JERUSALEM – Israeli nuclear whistleblower Mordechai Vanunu (search) was indicted Thursday for violating the terms of his release from prison, the Israeli Justice Ministry said.
Vanunu was freed from an Israeli prison in April after completing an 18-year sentence for revealing secrets of Israel's atomic program to the Sunday Times newspaper in London.
Under the terms of his release, the former technician at the Israeli nuclear facility in the Negev desert town of Dimona was barred from leaving Israeli territory and contacting foreigners. The restrictions were in force for a year and their extension was expected to come up for consideration in coming weeks.
The Justice Ministry said Vanunu was being indicted for 21 cases of violating the release restrictions and one instance of attempting to leave Israel.
"It emerges that since his release Vanunu has violated (the terms of his release) imposed by the head of the Home Front Command (search) in a systematic fashion in that he exchanged information with foreigners and foreign residents with no prior authorization," the ministry statement said.
"Since his release Vanunu has maintained contact with numerous foreign journalists and even told some of them he was aware he was violating the terms of his release by meeting and exchanging information with them."
The 11-page indictment lists 14 prosecution witnesses, most of them police officers.
On numerous occasions, Vanunu has tested the limits of his release by granting interviews to foreign news media. He also was stopped by Israeli police on Christmas Eve while attempting to attend Midnight Mass in the West Bank town of Bethlehem (search), outside his permitted area of travel.
Since his release from prison, Vanunu has been living at a Jerusalem church compound.
Israeli authorities have said they fear Vanunu may have more nuclear secrets to share with the world. Vanunu, a Jewish convert to Christianity, has said he has nothing more to disclose and wants to leave the country.
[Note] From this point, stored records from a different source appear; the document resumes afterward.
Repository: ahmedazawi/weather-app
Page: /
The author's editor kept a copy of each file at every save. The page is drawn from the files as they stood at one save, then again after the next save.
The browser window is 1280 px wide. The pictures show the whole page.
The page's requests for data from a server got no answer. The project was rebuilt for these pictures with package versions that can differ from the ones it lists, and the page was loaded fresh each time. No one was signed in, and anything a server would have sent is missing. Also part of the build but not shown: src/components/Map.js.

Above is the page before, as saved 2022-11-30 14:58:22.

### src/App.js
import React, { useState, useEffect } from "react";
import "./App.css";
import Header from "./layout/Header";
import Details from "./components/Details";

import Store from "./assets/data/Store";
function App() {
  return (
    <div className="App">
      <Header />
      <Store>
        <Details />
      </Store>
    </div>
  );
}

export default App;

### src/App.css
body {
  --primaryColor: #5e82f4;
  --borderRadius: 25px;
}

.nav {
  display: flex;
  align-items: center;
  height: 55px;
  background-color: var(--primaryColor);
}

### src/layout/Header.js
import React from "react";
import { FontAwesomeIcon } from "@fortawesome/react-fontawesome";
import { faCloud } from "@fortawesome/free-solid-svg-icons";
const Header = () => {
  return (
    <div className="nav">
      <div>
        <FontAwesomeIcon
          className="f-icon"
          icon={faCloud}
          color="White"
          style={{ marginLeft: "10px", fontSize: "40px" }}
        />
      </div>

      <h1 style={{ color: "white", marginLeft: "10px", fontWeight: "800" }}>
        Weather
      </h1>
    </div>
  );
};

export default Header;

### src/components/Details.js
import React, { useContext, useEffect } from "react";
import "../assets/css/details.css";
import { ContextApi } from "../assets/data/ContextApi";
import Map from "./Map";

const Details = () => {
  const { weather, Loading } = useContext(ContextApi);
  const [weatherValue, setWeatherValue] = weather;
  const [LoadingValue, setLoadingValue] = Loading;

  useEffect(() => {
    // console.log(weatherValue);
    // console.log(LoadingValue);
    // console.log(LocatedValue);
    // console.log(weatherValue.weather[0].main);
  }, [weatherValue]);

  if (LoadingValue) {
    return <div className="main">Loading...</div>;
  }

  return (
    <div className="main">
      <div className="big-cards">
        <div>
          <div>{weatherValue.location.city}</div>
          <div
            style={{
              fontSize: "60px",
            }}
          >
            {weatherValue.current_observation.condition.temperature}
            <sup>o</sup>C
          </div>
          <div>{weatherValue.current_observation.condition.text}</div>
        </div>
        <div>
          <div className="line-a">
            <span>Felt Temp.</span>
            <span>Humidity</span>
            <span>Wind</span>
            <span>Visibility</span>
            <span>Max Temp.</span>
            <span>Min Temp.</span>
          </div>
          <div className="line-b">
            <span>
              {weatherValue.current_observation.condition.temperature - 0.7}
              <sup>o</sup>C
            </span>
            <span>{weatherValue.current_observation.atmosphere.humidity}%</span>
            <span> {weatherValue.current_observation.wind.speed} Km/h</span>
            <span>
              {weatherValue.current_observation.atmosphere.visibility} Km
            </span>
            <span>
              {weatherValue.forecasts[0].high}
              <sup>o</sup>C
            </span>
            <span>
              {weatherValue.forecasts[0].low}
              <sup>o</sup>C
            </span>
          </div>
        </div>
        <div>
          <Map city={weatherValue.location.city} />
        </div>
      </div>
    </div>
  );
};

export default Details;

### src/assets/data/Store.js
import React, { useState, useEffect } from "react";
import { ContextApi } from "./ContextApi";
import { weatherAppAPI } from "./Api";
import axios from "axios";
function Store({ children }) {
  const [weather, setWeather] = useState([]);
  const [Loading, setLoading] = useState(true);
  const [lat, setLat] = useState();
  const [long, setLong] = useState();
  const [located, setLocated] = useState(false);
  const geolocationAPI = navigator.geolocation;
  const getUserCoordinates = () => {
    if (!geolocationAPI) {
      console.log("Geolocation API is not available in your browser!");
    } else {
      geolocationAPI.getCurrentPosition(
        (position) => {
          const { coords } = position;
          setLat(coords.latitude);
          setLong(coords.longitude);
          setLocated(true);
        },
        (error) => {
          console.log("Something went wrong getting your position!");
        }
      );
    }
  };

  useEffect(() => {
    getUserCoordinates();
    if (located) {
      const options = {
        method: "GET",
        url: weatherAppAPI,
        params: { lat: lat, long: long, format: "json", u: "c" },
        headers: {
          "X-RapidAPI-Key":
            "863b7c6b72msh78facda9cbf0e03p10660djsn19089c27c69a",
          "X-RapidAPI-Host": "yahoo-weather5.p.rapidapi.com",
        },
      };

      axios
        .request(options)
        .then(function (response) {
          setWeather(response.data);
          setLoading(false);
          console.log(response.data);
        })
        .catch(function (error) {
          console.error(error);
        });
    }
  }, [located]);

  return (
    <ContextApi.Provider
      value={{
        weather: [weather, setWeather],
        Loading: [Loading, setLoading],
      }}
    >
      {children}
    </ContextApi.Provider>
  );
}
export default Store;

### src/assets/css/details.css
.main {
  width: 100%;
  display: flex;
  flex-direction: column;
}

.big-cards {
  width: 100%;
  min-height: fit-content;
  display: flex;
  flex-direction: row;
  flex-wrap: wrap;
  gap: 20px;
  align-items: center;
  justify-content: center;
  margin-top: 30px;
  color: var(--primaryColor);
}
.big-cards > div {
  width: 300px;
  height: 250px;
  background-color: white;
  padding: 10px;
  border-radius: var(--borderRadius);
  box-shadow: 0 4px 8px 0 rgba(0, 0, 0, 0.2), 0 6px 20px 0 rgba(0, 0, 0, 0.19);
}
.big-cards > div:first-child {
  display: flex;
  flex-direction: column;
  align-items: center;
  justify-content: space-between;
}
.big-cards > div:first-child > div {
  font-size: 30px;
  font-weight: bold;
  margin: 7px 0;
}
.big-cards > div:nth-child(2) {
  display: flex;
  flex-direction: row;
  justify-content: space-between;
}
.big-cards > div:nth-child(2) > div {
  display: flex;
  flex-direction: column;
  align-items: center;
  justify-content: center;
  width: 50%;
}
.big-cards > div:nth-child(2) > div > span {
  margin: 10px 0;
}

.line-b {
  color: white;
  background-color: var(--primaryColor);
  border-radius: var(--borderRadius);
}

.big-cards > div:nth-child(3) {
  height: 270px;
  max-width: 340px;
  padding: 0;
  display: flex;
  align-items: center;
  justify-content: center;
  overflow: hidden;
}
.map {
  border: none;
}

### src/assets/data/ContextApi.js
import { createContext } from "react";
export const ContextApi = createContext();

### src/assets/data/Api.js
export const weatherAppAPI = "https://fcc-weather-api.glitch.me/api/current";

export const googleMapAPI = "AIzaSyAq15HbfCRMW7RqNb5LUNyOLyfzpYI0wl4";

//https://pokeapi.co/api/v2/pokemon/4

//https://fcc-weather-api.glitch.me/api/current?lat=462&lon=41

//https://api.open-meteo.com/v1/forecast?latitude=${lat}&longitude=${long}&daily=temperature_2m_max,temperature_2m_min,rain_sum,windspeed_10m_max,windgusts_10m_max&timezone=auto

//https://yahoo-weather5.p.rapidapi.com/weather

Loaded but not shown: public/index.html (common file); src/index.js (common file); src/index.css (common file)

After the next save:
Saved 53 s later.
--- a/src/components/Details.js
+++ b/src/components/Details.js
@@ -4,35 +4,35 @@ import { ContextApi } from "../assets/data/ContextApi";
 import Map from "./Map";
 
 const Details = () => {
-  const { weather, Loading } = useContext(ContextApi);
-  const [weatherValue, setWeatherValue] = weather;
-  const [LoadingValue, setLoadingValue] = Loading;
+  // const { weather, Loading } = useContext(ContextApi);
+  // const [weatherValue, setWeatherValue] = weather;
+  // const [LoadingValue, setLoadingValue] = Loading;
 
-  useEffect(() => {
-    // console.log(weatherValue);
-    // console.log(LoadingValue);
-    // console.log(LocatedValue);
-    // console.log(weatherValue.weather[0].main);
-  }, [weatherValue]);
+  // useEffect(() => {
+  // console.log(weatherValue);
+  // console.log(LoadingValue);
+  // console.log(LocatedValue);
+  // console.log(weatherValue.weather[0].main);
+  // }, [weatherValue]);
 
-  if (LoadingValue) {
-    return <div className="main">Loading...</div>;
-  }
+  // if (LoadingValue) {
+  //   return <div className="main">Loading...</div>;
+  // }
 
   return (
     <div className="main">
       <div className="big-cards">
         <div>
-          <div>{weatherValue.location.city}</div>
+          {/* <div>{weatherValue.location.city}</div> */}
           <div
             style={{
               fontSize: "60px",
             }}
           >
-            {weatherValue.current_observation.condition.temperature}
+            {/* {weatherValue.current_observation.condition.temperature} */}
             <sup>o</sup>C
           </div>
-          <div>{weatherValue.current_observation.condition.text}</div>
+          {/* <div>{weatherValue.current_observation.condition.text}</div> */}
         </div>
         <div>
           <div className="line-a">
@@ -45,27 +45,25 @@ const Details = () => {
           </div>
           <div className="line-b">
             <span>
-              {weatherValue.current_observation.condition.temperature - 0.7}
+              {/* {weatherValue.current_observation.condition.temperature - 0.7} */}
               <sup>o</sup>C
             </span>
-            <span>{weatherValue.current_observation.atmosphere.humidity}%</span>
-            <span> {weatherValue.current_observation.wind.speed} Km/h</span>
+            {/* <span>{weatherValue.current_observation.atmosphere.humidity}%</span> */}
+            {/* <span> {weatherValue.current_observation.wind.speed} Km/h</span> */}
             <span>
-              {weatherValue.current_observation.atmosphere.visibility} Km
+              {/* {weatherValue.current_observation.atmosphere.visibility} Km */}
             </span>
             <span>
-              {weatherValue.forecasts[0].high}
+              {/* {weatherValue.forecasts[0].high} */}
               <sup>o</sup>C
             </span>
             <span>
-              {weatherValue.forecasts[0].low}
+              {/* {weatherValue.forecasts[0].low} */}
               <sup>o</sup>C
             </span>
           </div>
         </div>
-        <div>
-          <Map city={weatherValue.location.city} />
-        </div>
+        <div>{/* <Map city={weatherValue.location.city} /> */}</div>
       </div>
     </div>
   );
Vanunu was convicted in 1988 after being captured in Europe and brought back to Israel by the Mossad intelligence service. His disclosures on the Dimona nuclear reactor led experts to conclude that Israel has the world's sixth-largest stockpile of nuclear weapons, including hundreds of warheads.
Israel has followed a policy of nuclear ambiguity, neither confirming nor denying it has such weapons.
Vanunu became a hero to peace activists for his role in unveiling Israel's nuclear program. In a September interview with The Associated Press, he said he wanted to replace his Israeli citizenship with a foreign one, perhaps Palestinian.
"In Israel, I am regarded as a traitor ... and since my release they are not respecting my human rights, my freedom of speech my freedom of movement," he said then.